Data to examine:
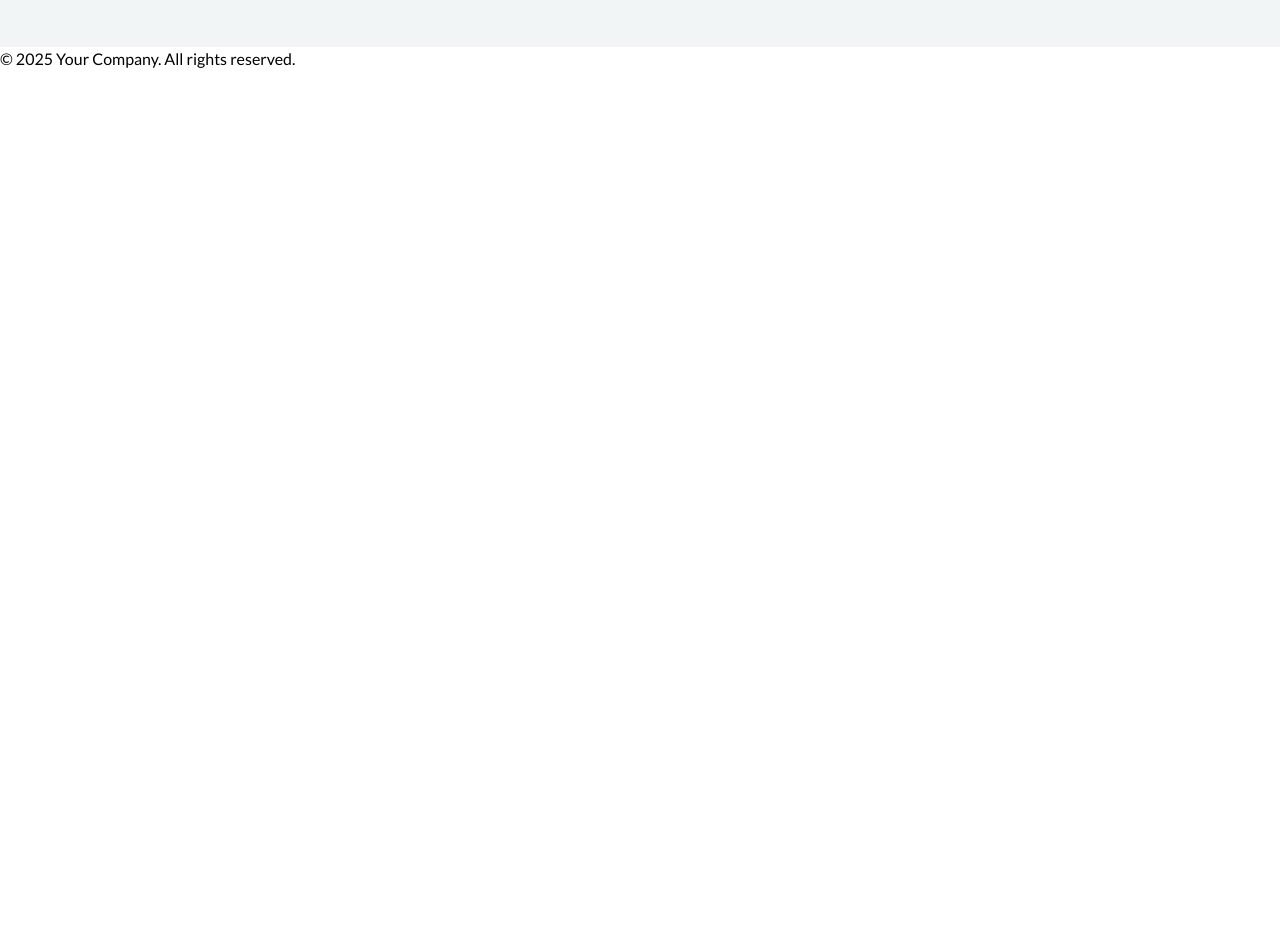
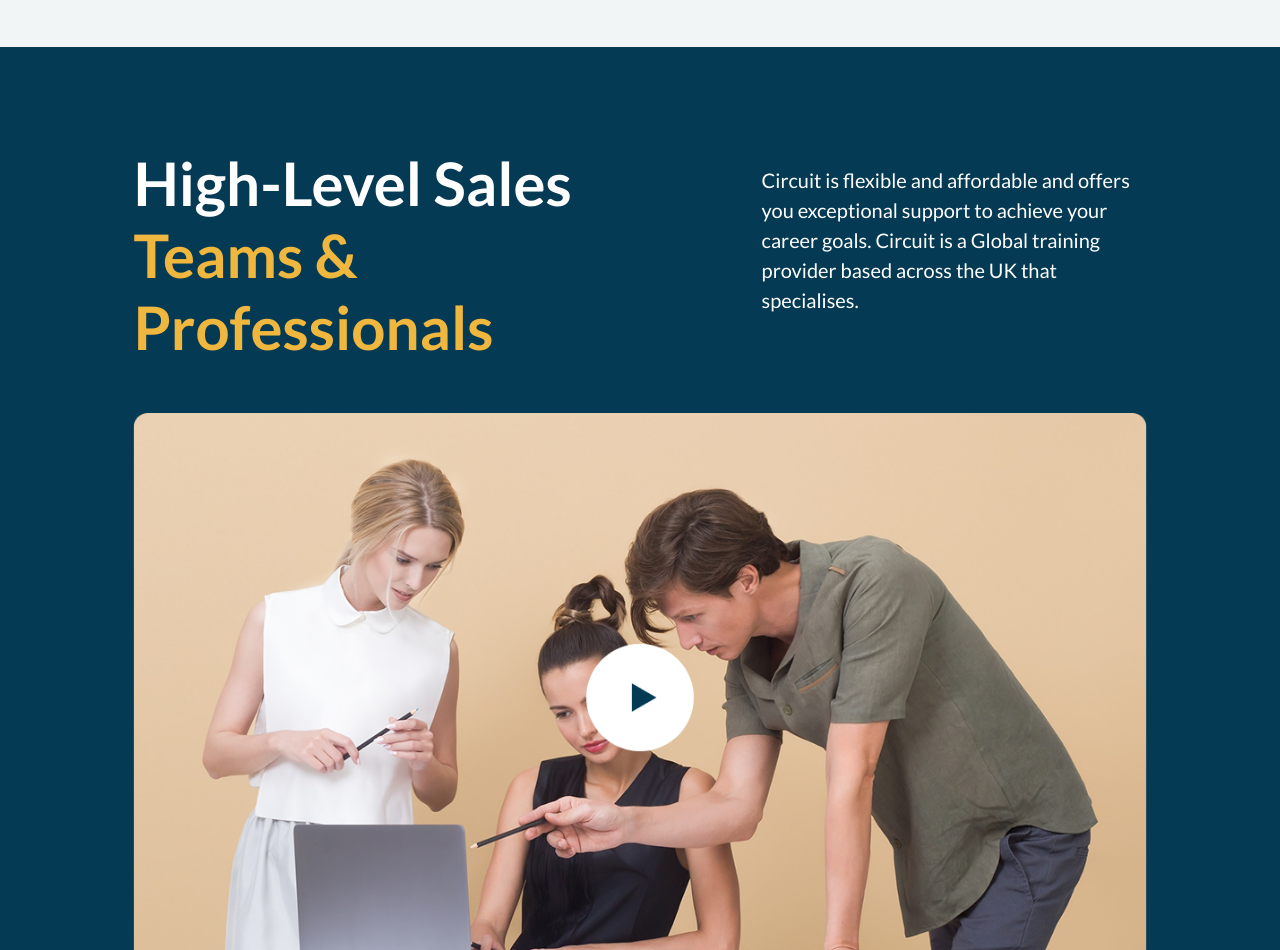
Before and after one commit to atuljaiswar/Archis-projects, a plain HTML site: page index.html in a window 1280 px wide. Shown: the part 779-1729 px from the top of the page. Before the commit the page ends 866 px from the top, so only its background shows below. Drawn offline with nearby package versions, Linux system fonts and the light colour scheme; files whose address does not match are found by name.

Commit message:
added high level sales section (#5)
Co-authored-by: jatul <atul.jaiswar@example.com>

```diff
--- a/index.html
+++ b/index.html
@@ -111,6 +111,24 @@
         </div>
       </section>
       <!-- trusted brand section end here -->
+
+      <!--high level sales section start here -->
+      <section class="high-level-sales">
+        <div class="wrapper">
+          <div class="title-description">
+            <h2>High-Level Sales <span>Teams & Professionals</span></h2>
+            <p>
+              Circuit is flexible and affordable and offers you exceptional
+              support to achieve your career goals. Circuit is a Global training
+              provider based across the UK that specialises.
+            </p>
+          </div>
+          <a href="https://www.youtube.com/embed/y8P0MKFjSVo" target="_blank">
+						<img src="./assest/video-desktop.png" alt="Video Desktop"/>
+					</a>
+        </div>
+      </section>
+      <!--high level sales section end here -->
     </main>
 
     <!-- Footer Section -->
--- a/style.css
+++ b/style.css
@@ -262,6 +262,45 @@ header li a:hover {
 
 /* trusted section end here */
 
+/* high level section start here */
+.high-level-sales {
+  background-color: #043A53;
+  padding: 50px 22px 0;
+}
+
+.high-level-sales .title-description {
+  display: flex;
+  flex-direction: column;
+}
+
+.high-level-sales .title-description h2 {
+  font-size: 30px;
+  line-height: 38px;
+  font-weight: 700;
+  color: #fff;
+  margin-bottom: 0;
+}
+
+.title-description h2 span {
+  color: #F0B73F;
+}
+
+.high-level-sales .title-description p {
+  font-weight: 400;
+  font-size: 14px;
+  line-height: 20px;
+  color: #fff;
+  padding: 18px 0;
+}
+
+.high-level-sales img {
+  width: 100%;
+  margin-bottom: -2%;
+  border-radius: 10px 10px 0 0 ;
+}
+
+/* high level section end here */
+
 
 
 
@@ -441,6 +480,45 @@ header li a:hover {
   flex-basis: auto;
 }
 /* trusted section end here */
+
+
+/* high level section start here */
+
+.high-level-sales {
+  padding: 100px 0 0;
+}
+
+.high-level-sales .wrapper {
+  width: 79.16%;
+  margin: 0 auto;
+  max-width: 1140px;
+}
+
+.high-level-sales .title-description {
+  flex-direction: row;
+  justify-content: space-between;
+  margin-bottom: 50px;
+}
+
+.high-level-sales .title-description h2 {
+  font-size: 60px;
+  line-height: 72px;
+  font-weight: 700;
+  width: 54%;
+}
+
+.high-level-sales .title-description p {
+  font-size: 20px;
+  line-height: 30px;
+  width: 38%;
+  margin: 0;
+}
+
+.high-level-sales img {
+  margin-bottom: -1%;
+}
+
+/* high level section end here */
  }
 
 
```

What you have to do: Scan the lines above for the word "margin". Return each one that has it.

Result for this task:
+  margin-bottom: 0;
+  margin-bottom: -2%;
+  margin: 0 auto;
+  margin-bottom: 50px;
+  margin: 0;
+  margin-bottom: -1%;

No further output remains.